- Required work -
Please return each entry that follows exactly as written, and keep the pictures out.

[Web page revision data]
::::::::

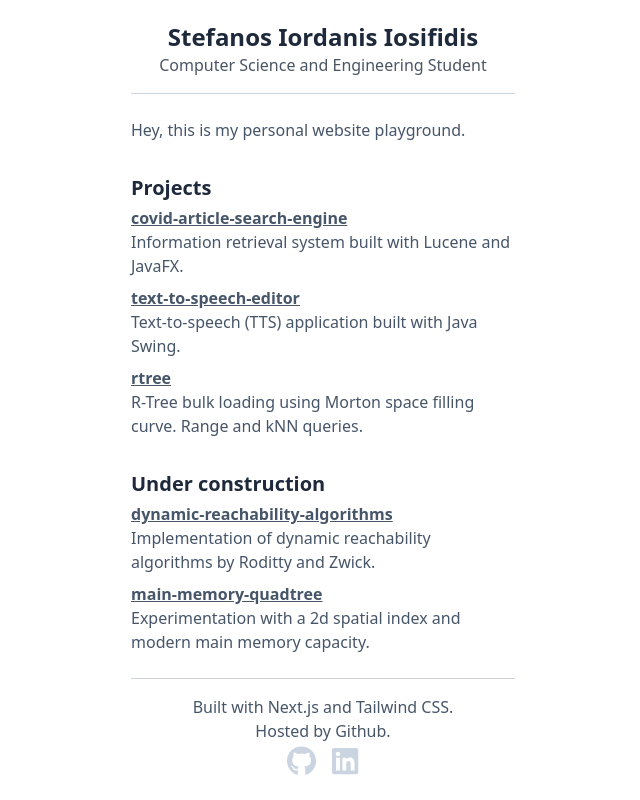
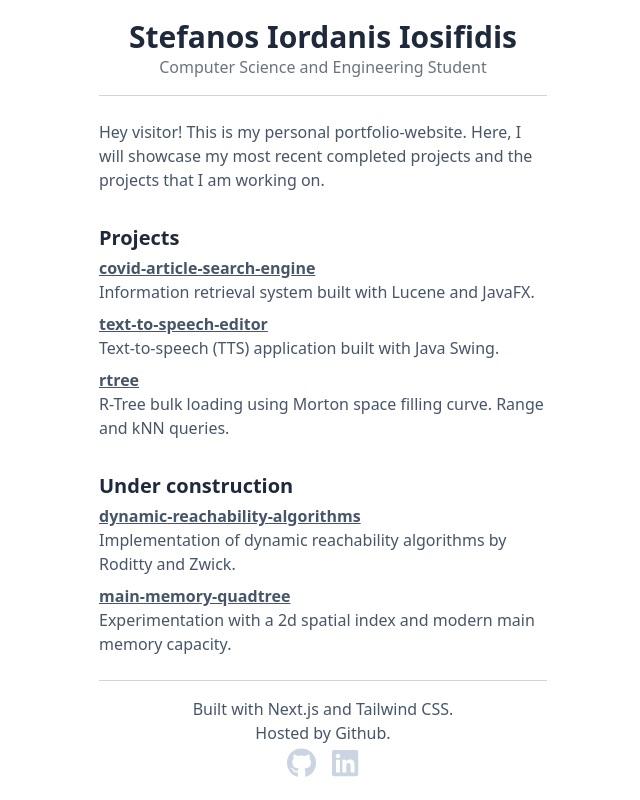
Before and after one commit to stefiosif/website, a Next.js app: page / in a window 1280 px wide. Shown: the whole page, without its empty margins (317-957 px from the left). Built offline with nearby package versions, Linux system fonts and the light colour scheme.

Commit message:
Add aboutme, change tailwindcss styling

```diff
--- a/components/about_me.tsx
+++ b/components/about_me.tsx
@@ -1,7 +1,9 @@
 const AboutMe = () => {
   return (
     <div>
-      <div>Hey, this is my personal website playground.</div>
+      <div>Hey visitor! This is my personal portfolio-website. Here, I will showcase
+        my most recent completed projects and the projects that I am working on.
+        </div>
     </div>
   );
 };
--- a/components/header.tsx
+++ b/components/header.tsx
@@ -1,8 +1,8 @@
 const Header = () => {
   return (
     <div className="text-center border-b border-slate-300 p-4">
-      <div className="text-2xl font-bold text-slate-800">Stefanos Iordanis Iosifidis</div>
-      <div className="text-gray-600">Computer Science and Engineering Student</div>
+      <div className="text-3xl font-bold text-slate-800">Stefanos Iordanis Iosifidis</div>
+      <div className="text-gray-500">Computer Science and Engineering Student</div>
     </div>
   );
 };
--- a/components/layout.tsx
+++ b/components/layout.tsx
@@ -1,7 +1,7 @@
 const Layout = (props: any) => {
   return (
   <div className="h-screen flex">
-    <div className="max-w-sm m-auto">{props.children}</div>
+    <div className="max-w-md m-auto">{props.children}</div>
   </div>
   );
 };
--- a/components/project_preview.tsx
+++ b/components/project_preview.tsx
@@ -11,7 +11,7 @@ const ProjectPreview = (props: ProjectPreviewInterface) => {
   return (
     <div>
       <Link href={props.url}>
-        <a className="font-bold underline hover:text-indigo-600">
+        <a className="font-bold underline hover:text-indigo-500">
           {props.title}
         </a>
       </Link>
```
Also changed, not shown: package.json (+6 -1 lines), 1 other file (tests, documents, lock files or other folders).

::::::::

- Expected output -
Before and after one commit to stefiosif/website, a Next.js app: page / in a window 1280 px wide. Shown: the whole page, without its empty margins (317-957 px from the left). Built offline with nearby package versions, Linux system fonts and the light colour scheme.

Commit message:
Add aboutme, change tailwindcss styling

```diff
--- a/components/about_me.tsx
+++ b/components/about_me.tsx
@@ -1,7 +1,9 @@
 const AboutMe = () => {
   return (
     <div>
-      <div>Hey, this is my personal website playground.</div>
+      <div>Hey visitor! This is my personal portfolio-website. Here, I will showcase
+        my most recent completed projects and the projects that I am working on.
+        </div>
     </div>
   );
 };
--- a/components/header.tsx
+++ b/components/header.tsx
@@ -1,8 +1,8 @@
 const Header = () => {
   return (
     <div className="text-center border-b border-slate-300 p-4">
-      <div className="text-2xl font-bold text-slate-800">Stefanos Iordanis Iosifidis</div>
-      <div className="text-gray-600">Computer Science and Engineering Student</div>
+      <div className="text-3xl font-bold text-slate-800">Stefanos Iordanis Iosifidis</div>
+      <div className="text-gray-500">Computer Science and Engineering Student</div>
     </div>
   );
 };
--- a/components/layout.tsx
+++ b/components/layout.tsx
@@ -1,7 +1,7 @@
 const Layout = (props: any) => {
   return (
   <div className="h-screen flex">
-    <div className="max-w-sm m-auto">{props.children}</div>
+    <div className="max-w-md m-auto">{props.children}</div>
   </div>
   );
 };
--- a/components/project_preview.tsx
+++ b/components/project_preview.tsx
@@ -11,7 +11,7 @@ const ProjectPreview = (props: ProjectPreviewInterface) => {
   return (
     <div>
       <Link href={props.url}>
-        <a className="font-bold underline hover:text-indigo-600">
+        <a className="font-bold underline hover:text-indigo-500">
           {props.title}
         </a>
       </Link>
```
Also changed, not shown: package.json (+6 -1 lines), 1 other file (tests, documents, lock files or other folders).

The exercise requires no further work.